Why pitching your idea is so important
A clear, concise pitch can put you and your product or service in the spotlight among potential investors. It can improve your chances of getting to talk to investors and in turn being funded.
The ingredients of a good pitch
A good pitch contains elements detailed in the business plan, only far briefer.
Once you've completed your business plan, you'll be able to answer the five questions listed below.
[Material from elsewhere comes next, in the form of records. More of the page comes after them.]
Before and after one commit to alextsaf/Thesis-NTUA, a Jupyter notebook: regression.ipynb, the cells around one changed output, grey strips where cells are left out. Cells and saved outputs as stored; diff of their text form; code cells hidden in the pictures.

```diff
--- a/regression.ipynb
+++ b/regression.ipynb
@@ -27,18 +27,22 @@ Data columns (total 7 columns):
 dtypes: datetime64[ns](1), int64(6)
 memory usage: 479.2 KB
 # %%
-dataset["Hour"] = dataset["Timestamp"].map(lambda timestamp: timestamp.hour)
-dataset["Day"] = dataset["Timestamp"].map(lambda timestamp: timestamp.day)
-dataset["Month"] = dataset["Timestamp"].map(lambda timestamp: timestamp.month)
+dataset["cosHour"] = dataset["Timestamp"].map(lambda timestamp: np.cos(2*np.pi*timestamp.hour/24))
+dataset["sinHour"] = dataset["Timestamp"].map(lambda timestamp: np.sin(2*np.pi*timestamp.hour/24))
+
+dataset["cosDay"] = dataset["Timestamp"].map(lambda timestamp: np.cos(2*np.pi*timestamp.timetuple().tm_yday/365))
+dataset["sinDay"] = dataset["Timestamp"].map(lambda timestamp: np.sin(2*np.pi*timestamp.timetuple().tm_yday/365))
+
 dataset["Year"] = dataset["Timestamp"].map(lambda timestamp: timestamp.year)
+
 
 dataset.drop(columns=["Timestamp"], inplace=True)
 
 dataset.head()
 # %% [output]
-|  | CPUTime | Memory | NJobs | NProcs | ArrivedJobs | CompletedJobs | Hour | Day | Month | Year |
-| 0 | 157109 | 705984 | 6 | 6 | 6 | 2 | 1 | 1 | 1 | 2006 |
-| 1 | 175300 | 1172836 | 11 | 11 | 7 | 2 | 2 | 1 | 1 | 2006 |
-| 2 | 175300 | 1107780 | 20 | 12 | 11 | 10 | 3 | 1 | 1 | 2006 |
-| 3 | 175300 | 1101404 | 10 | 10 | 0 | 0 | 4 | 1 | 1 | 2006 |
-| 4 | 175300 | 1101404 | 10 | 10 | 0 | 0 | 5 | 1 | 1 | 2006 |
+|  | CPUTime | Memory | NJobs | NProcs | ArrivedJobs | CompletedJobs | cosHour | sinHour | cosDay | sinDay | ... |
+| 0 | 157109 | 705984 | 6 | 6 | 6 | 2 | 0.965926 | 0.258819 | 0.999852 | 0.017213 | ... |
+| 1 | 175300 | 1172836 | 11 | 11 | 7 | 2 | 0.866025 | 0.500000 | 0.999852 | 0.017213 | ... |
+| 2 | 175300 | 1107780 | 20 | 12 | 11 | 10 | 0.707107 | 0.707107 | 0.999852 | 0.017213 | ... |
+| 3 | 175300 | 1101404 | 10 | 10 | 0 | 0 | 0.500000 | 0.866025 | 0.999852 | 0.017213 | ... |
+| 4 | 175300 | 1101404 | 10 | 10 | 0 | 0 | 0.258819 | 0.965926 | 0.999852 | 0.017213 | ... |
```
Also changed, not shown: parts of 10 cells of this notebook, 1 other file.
These form the basis for a clear, concise presentation of your business idea:
1 Who are you?
- What's your background?
- What's your goal?
- What experience do you have as a business owner?
In one sentence, state who you are and what your background is. For example, include your leadership potential and dedication, but also any technical, commercial, organisational or financial experience to date.
2 What does your business do?
- What are your business's commercial activities?
Explain this in one sentence.
3 Marketing plan and market research
- Who are your customers?
- What's your target group?
- How are you planning to market your product or service?
- What market do you operate in?
- How will you promote your product?
Briefly explain who your customers are and what your market is.
4 What are your strengths?
- What problems are you good at solving?
- What sets you apart?
- What are your USPs?
Briefly explain why customers will buy from you and what makes you unique.
5 Financial plan
- How much money do you need?
- How will you get financing?
- What requirements do you have for financing your business? Perform a Finance Scan.
- What will you be funding with the investment?
- When do you think you'll be able to earn a return on investment?
- What financing options are most suitable?
State how much money you need and what the investor gets in return.
Video pitches are also growing in popularity with the advent of crowdfunding. Elevator pitches are also becoming increasingly popular. These are pitches lasting 60 seconds in which time you have to present yourself and your product or service to an investor. Investors won't be convinced by a mere idea. They're looking for a solid business case, a realistic turnover/profit forecast and drive. Often, there's very little time to make a first impression, so prepare well!
What the investor may ask of you
Investors may ask whether you'll be putting your own equity into your business. If not, you'll have little if any chance of securing a bank loan. Only once you've accumulated a certain amount of your own risk capital, e.g. from informal investors or family, can you improve the chances of your bank lending you money. But even then, your bank will still ask you for a some form of guarantee.
Bear in mind that different types of financier will play very different roles. Some may want to be involved hands-on, others will want to remain in the background. It's important therefore that you get on well with your financier. The real work begins after you've struck a deal. From that point on, you'll be sharing responsibility for turning your idea into a roaring success.
- Write your pitch in spoken language so that it's easier to present.
- Be enthusiastic, especially at the start.
- Make sure you have a powerful opening line.
- Make it personal. 'Soft' factors also play an important role.
- Keep it short and simple (KISS) – max. 1 minute (100–200 words).
- Stick to the essence of your story.
- Keep it upbeat and interesting.
- Let them see the passion you have for what you do – verbally and non-verbally.
- Use the present tense, e.g. 'I make websites' not 'I made websites'.
- Avoid jargon. Don't use words that are unfamiliar to people outside your sector or industry.
- Personalise your pitch. Every investor is different.
- Close with a question, e.g. 'How can I help you?'
- Practise your pitch with friends or acquaintances and/or in front of the mirror.
- Can you explain it to the least business-minded of your friends? Did he or she understand your pitch?